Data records
####################

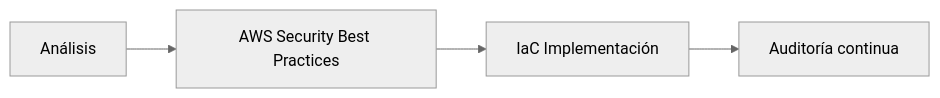
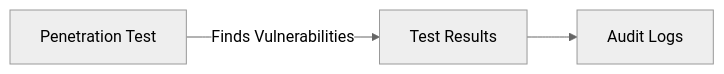
The third of 3 diagrams in Java_Elite/seguridad_ofensiva_y_auditoría_de_microservicios_con_java_21_STAFF.md (Joaquinriosheredia/DAM-Java-Mastery), drawn with Mermaid (neutral theme) before and after one commit. The commit also changed other lines of this file, not shown here.

Commit message:
feat: manual de autoridad sobre Seguridad Ofensiva y Auditoría de Microservicios con Java 21 (Staff Level)

````diff
--- a/Java_Elite/seguridad_ofensiva_y_auditoría_de_microservicios_con_java_21_STAFF.md
+++ b/Java_Elite/seguridad_ofensiva_y_auditoría_de_microservicios_con_java_21_STAFF.md
@@ -608,6 +217,5 @@
 ```mermaid
 graph LR;
-    A[Análisis] --> B[AWS Security Best Practices]
-    B --> C[IaC Implementación]
-    C --> D[Auditoría continua]
+    A[Penetration Test] -->|Finds Vulnerabilities| B[Test Results]
+    B --> C[Audit Logs]
 ```
````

####################

**Problem description:**
What is needed is every entry written out word for word, with no pictures.

**Output below:**
The third of 3 diagrams in Java_Elite/seguridad_ofensiva_y_auditoría_de_microservicios_con_java_21_STAFF.md (Joaquinriosheredia/DAM-Java-Mastery), drawn with Mermaid (neutral theme) before and after one commit. The commit also changed other lines of this file, not shown here.

Commit message:
feat: manual de autoridad sobre Seguridad Ofensiva y Auditoría de Microservicios con Java 21 (Staff Level)

````diff
--- a/Java_Elite/seguridad_ofensiva_y_auditoría_de_microservicios_con_java_21_STAFF.md
+++ b/Java_Elite/seguridad_ofensiva_y_auditoría_de_microservicios_con_java_21_STAFF.md
@@ -608,6 +217,5 @@
 ```mermaid
 graph LR;
-    A[Análisis] --> B[AWS Security Best Practices]
-    B --> C[IaC Implementación]
-    C --> D[Auditoría continua]
+    A[Penetration Test] -->|Finds Vulnerabilities| B[Test Results]
+    B --> C[Audit Logs]
 ```
````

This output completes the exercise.